Second, I was obviously barking up the wrong tree with bq (“boost query”), because it parses my function like a query. I.e., it’s literally looking for text containing “log” and “relevancy_score.” I realized later that this is because bq takes a query, not a function. Now, bq may be useful for cases where you’d want to boost a particular query – for instance, say you’ve got a sweetheart deal with Sony, so you want to add bq=manufacturer:sony^2. But it’s not useful for boosting static attributes.

Also, according to this thread on the Solr mailing list, bq and bf are essentially two sides of the same coin. Any query can be expressed as a function (using _val_:"..."), and any function can be expressed as a query (using query({!v=...})). So bq and bf are functionally equivalent, and historically one was just a shortcut to the other. Chris Hostetter, an original Solr contributor, fills us in on the story:

[T]he existence is entirely historic. I added bq because i needed it, and then i added bf because the _val_:”…” syntax was anoying [sic].

Third, it’s interesting to note that bq actually behaves differently with the DisMax parser vs. the EDisMax parser. The Lucid Imagination documentation suggests that they should be the same:

the additive boost functions of DisMax (bf and bq) are also supported

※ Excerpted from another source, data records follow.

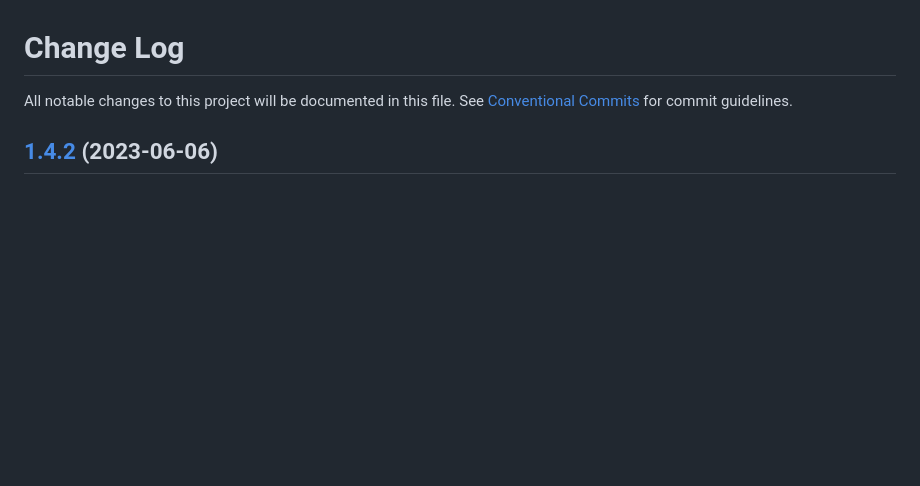
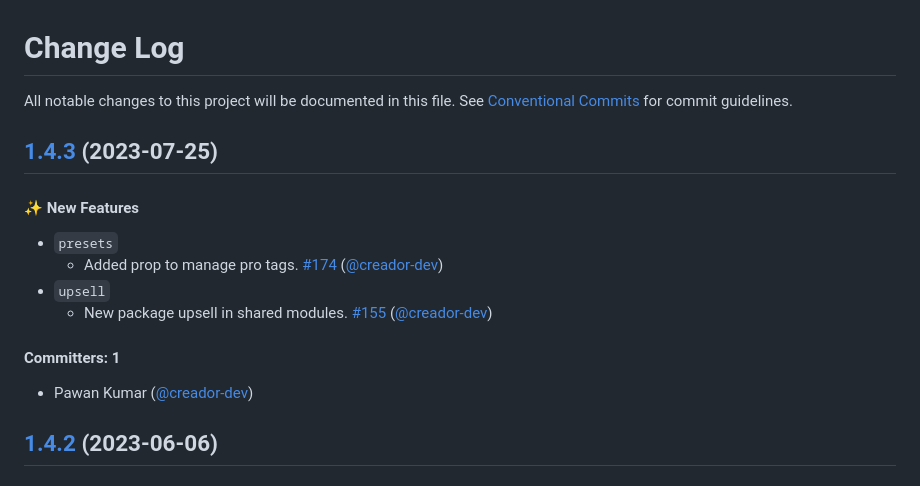
Before and after one commit to wpmudev/shared-modules, a Markdown page: CHANGELOG.md, the part around the change. GitHub-like rendering; blank space fills up the shorter version.

Commit message:
docs: Update CHANGELOG

```diff
--- a/CHANGELOG.md
+++ b/CHANGELOG.md
@@ -1,6 +1,18 @@
 # Change Log
 
 All notable changes to this project will be documented in this file. See [Conventional Commits](https://conventionalcommits.org/) for commit guidelines.
+
+## [1.4.3](https://github.com/wpmudev/shared-modules/compare/release/1.4.2...release/1.4.3) (2023-07-25)
+
+#### ✨ New Features
+
+- `presets`
+  - Added prop to manage pro tags. [#174](https://github.com/wpmudev/shared-modules/pull/174) ([@creador-dev](https://github.com/creador-dev))
+- `upsell`
+  - New package upsell in shared modules. [#155](https://github.com/wpmudev/shared-modules/pull/155) ([@creador-dev](https://github.com/creador-dev))
+
+#### Committers: 1
+- Pawan Kumar ([@creador-dev](https://github.com/creador-dev))
 
 ## [1.4.2](https://github.com/wpmudev/shared-modules/compare/release/1.4.1...release/1.4.2) (2023-06-06)
 
```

… but apparently, EDisMax behaves slightly differently from DisMax, because it automatically conjoins the “log” and “relevancy_score” tokens, which changes the results. That’s something worth considering if you’re already making use of bq.

So finally, that just leaves a proper analysis of the “multiplicative boost” (shown in green) and the “boost function, additive” (shown in blue). Both seem reasonable, so which one is the right solution?

From looking at the parsed queries, it seems that here we’ve finally found the multiplicative/additive split alluded to in the documentation. The bf (“boost function”) simply runs two separate queries – the main query and the boost query – and then takes the disjunction of the two using DisjunctionMaxQuery. That is, it just adds the scores together.

The {!boost b} and boost methods, on the other hand, apply a true multiplicative boost, using BoostedQuery. That is, they multiply the boost function’s score by whatever score would normally be spit out. This method is more faithful to the Lucene Javadoc for Similarity.java, and it seems to be the recommended choice, given how dismissively the word “additive” is tossed around in the documentation.

So basically, this is the boost you’re looking for. If you’re using the default lucene parser or the dismax parser, go with the {!boost b} method. If you’re using edismax, though, take advantage of the nice boost parameter and use that instead.